Assignment Paralysis- How the Heck do I Complete this Project?
I could smell the take-out breakfast, lunch and dinner that filled the trashcans of the Analyst Bullpen, a collection of cubicles I now called home. It was midnight and I was staring at a spreadsheet that hadn’t changed for at least an hour. I had no idea how to proceed and my Associate was expecting completed work in the morning. Anything I put down would be wrong. I couldn’t go home…that would also be wrong. I think I played solitaire… I’m pretty sure I prayed- and possibly promised never to have a tequila shot again… I know I dreamt about an accountant on a white horse galloping to my aid.
At the time of this particular career trauma, I had been working on Wall Street for two weeks. My class of graduates wasn’t offered the training classes that are now the norm for new finance professionals. But we did have a Bullpen Mom who watched over the new hires. Any time we had questions we could go to her for our on-the-job training. Armed with a semester of intro accounting, I managed the first few weeks without too much angst. My mistake that day was putting off an assignment until after the Bullpen Mom had left for the day. In fact, I didn’t start it until most everyone was gone and I was back from meeting a friend for dinner. The beginning of the project went fine. By the time I entered the danger zone, anyone I could call for help was asleep and I didn’t feel comfortable waking someone I barely knew.
The next sequence is a little fuzzy upon recollection, as all good divine interventions are. But, as I recall, Matt, a second-year Analyst, appeared out of nowhere. (Actually, he came from M&A, two floors down, and wandered by looking for leftover take-out.) He effortlessly showed me what to do. I was good to go in half an hour, spreadsheet complete.

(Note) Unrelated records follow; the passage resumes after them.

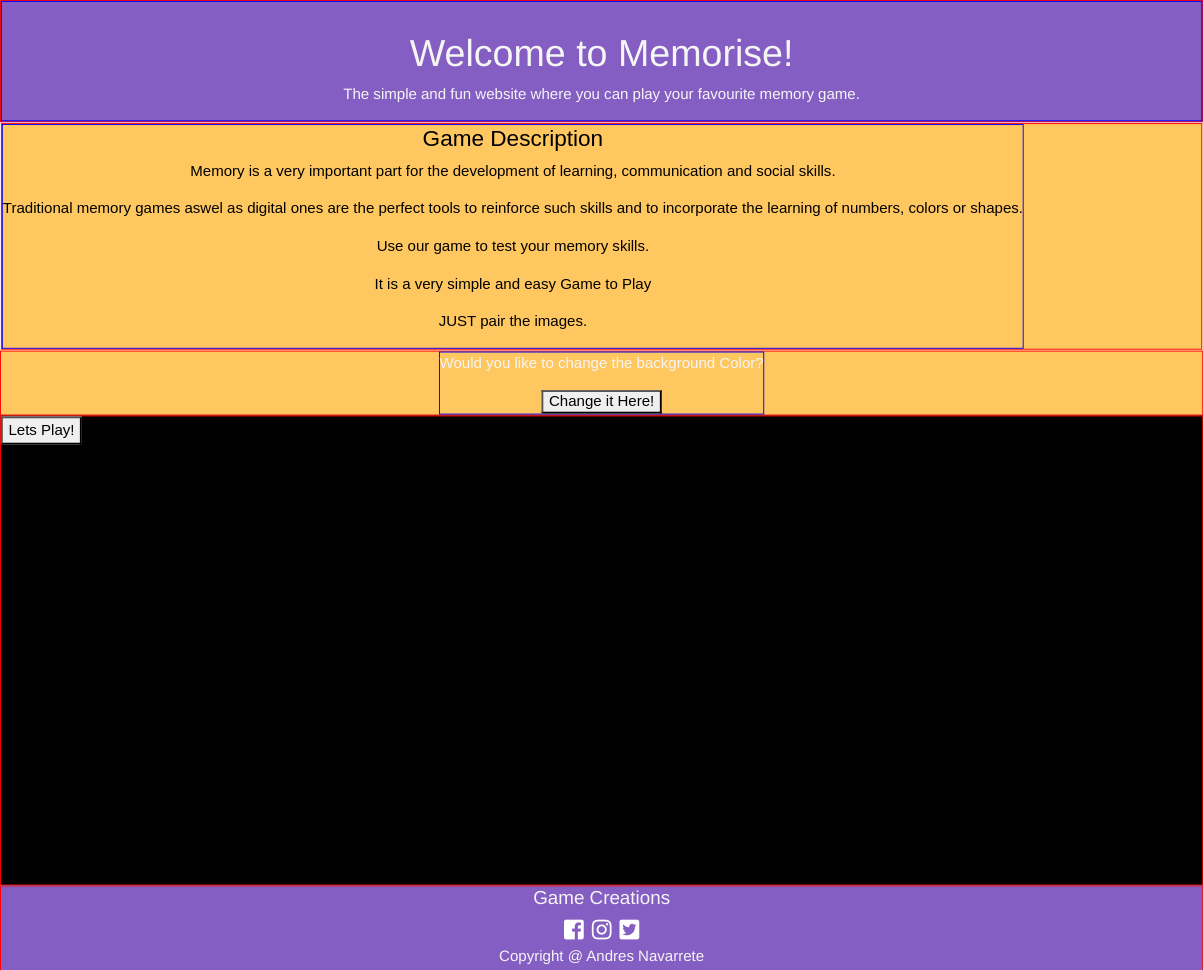
Repository: andna5980/memorise
Page: index.html
These files come from the project's save history. The page is drawn as it stood at one moment and after the next save; the edit follows.
The browser window is 1280 px wide. The pictures show the whole page, at 94% of full size.
Some web fonts or font styles are not loaded; a fallback is used. Some web libraries are served in a nearby version.

Above is the page before, as saved 2021-05-06 17:13:03.

### index.html
<!DOCTYPE html>
<html lang="en">

<head>
    <meta charset="UTF-8">
    <meta http-equiv="X-UA-Compatible" content="IE=edge">
    <meta name="viewport" content="width=device-width, initial-scale=1.0">
    <meta name="author" content="Andres Navarrete">
    <meta name="description" content="Web-based Memory Game">
    <title>MEMORISE | GAME</title>
    <link rel="stylesheet" href="https://cdn.jsdelivr.net/npm/bootstrap@4.5.3/dist/css/bootstrap.min.css"
        integrity="sha384-TX8t27EcRE3e/ihU7zmQxVncDAy5uIKz4rEkgIXeMed4M0jlfIDPvg6uqKI2xXr2" crossorigin="anonymous">
    <link rel="stylesheet" href="https://use.fontawesome.com/releases/v5.6.3/css/all.css"
        integrity="sha384-UHRtZLI+pbxtHCWp1t77Bi1L4ZtiqrqD80Kn4Z8NTSRyMA2Fd33n5dQ8lWUE00s/" crossorigin="anonymous">
    <link href="./assets/styles/style.css" rel="stylesheet">

</head>

<body>
    <header>
        <div class="test-red">
            <div class="welcome-test test-blue">
                <h1>Welcome to Memorise!</h1>
                <p>
                    The simple and fun website where you can play your favourite memory game.
                </p>

            </div>
        </div>
    </header>


    <div class="game-description row test-red">
        <div class="test-blue">
            <h4>Game Description</h4>
            <p>
                Memory is a very important part for the development of learning, communication and social skills.
            </p>
            <p>Traditional memory games aswel as digital ones are the perfect tools to reinforce such skills and to
                incorporate the learning of numbers, colors or shapes.</p>
            Use our game to test your memory skills.
            </p>
            <p>It is a very simple and easy Game to Play</p>
            <p> JUST pair the images. </p>
        </div>
    </div>



    <!---------CHANGE COLOR AREA ----->

    <div class="change-color test-red">

        <div class="test-blue">
            <p>Would you like to change the background Color?</p>
            <button id="changecolor">Change it Here!</button>
        </div>
    </div>


    <!---------GAME AREA ----->
    <div id="game-box"  class="game-area test-red">
        <div class="game-area-box ">
            <button id="letsplay">Lets Play!</button>
        </div>
    </div>


    <!---------FOOTER AREA ----->
    <footer>
        <div class="social-networks test-red">
            <h5>Game Creations</h5>

            <a href="http://facebook.com" target="_blank"><i class="fab fa-facebook-square"></i></a>

            <a href="http://instagram.com" target="_blank"><i class="fab fa-instagram"></i></a>

            <a href="http://twitter.com" target="_blank"><i class="fab fa-twitter-square"></i></a>

            <h6>Copyright @ Andres Navarrete</h6>
        </div>
    </footer>

    <script src="./assets/js/main.js"></script>
</body>

</html>

### assets/styles/style.css
@import url('https://fonts.googleapis.com/css2?family=Amatic+SC&family=Original+Surfer&display=swap');
body {
    font-family: Arial, Helvetica, sans-serif;
    color: whitesmoke;
    max-width: 2000px;
}

header {
    font-family: Original Surfer, Amatic, Helvetica;
    color: whitesmoke;
    background-color: #845EC2;
}

/*   ROWS AND COLUMM AREAS - TESTING   */

.test-red {
    border: 1px solid red
}

.test-blue {
    border: 1px solid blue;
}

/*------------------------------------------HEADER------------------------*/

.welcome-test {
    text-align: center;
    margin-top: 25px 0;
    padding-top: 30px;
}

/*----------------------------------CHANGE BACKGROUND COLOR AREA -----------------------*/

.change-color {
    background-color: #FFC75F;
    display: flex;
    justify-content: center;
    align-items: center;
}

#changecolor {
    margin: auto;
    /*margin-left: 35%;*/
    height: 25px;
    display: flex;
    justify-content: center;
    align-items: center;
}

/*----------------------------------GAME DESCRIPTION -----------------------*/

.game-description {
    margin: 1px;
    background-color: #FFC75F;
    color: black;
    text-align: center;
}

/*--------------------------------GAME AREA--------------------------------*/

#game-box {
    background-color: black;
    height: 500px;
}



.grid {
    display: flex;
    flex-wrap: wrap;
    height: 300px;
    width: 400px;
}



/*--------------------------------FOOTER--------------------------------*/

footer {
    font-family: Original Surfer, Amatic, Helvetica;
    color: whitesmoke;
    background-color: #845EC2;
    height: 90px;
    width: 100%;
    overflow: hidden;
}

.social-networks {
    text-align: center;
}

.social-networks a {
    color: white;
    margin: 1px;
    padding: 1px;
    display: inline-block;
    transition: all 0.35s ease-in-out;
    -moz-transition: all 0.35s ease-in-out;
    -webkit-transition: all 0.35s ease-in-out;
    -o-transition: all 0.35s ease-in-out;
}

.social-networks a i:hover {
    color: #F9F871;
}

.social-networks i {
    font-size: 150%;
}

### assets/js/main.js
//Colors array
let colors = ['black','blue','yellow', 'white','brown'];

//get button
let button = document.getElementById('changecolor');

//add Event
button.addEventListener('click', function(){

    //add random color
    var randomColor = colors[Math.floor(Math.random() * colors.length)]
    let container = document.getElementById('game-box')

    container.style.background = randomColor;
})

//Card Options

document.addEventListener('DOMContentLoaded', () => {

const cardArray = [
    {
        name: 'woman',
        img: 'images/wonderwoman.png'
    },
    {
        name: 'woman',
        img: 'images/wonderwoman.png'
    },
    {
        name: 'batman',
        img: 'images/batman.png'
    },
    {
        name: 'batman',
        img: 'images/batman.png'
    },
    {
        name: 'boxer',
        img: 'images/boxer.png'
    },
    {
        name: 'boxer',
        img: 'images/boxer.png'
    },
    {
        name: 'gadget',
        img: 'images/gadget.png'
    },
    {
        name: 'gadget',
        img: 'images/gadget.png'
    },
    {
        name: 'greenman',
        img: 'images/greenman.png'
    },
    {
        name: 'greenman',
        img: 'images/greenman.png'
    },
    {
        name: 'ninja',
        img: 'images/ninja.png'
    },
    {
        name: 'ninja',
        img: 'images/ninja.png'
    },

]
})

After the next save:
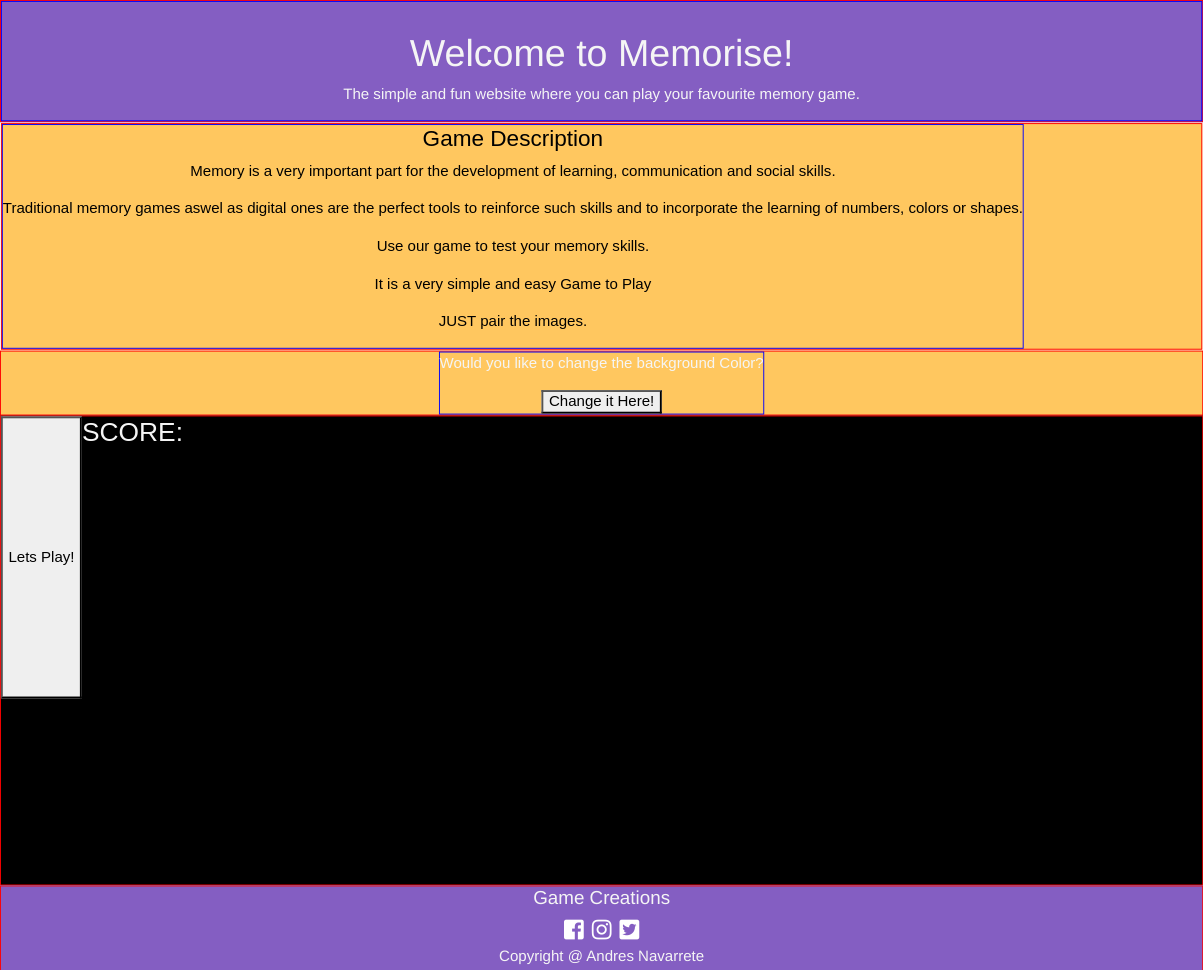
Saved 3 s later.
--- a/index.html
+++ b/index.html
@@ -60,8 +60,12 @@
 
     <!---------GAME AREA ----->
     <div id="game-box"  class="game-area test-red">
-        <div class="game-area-box ">
+        <div class="game-area-box grid">
             <button id="letsplay">Lets Play!</button>
+            <h3>SCORE:<span id="result"></span></h3>
+
+
+
         </div>
     </div>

That may have been a near-death experience in my eyes but it taught me an important lesson. I began to review my assignments right away and ask questions early. I also become friends with a few experienced second-year Analysts who wouldn’t mind a call from their desperate first-year friend.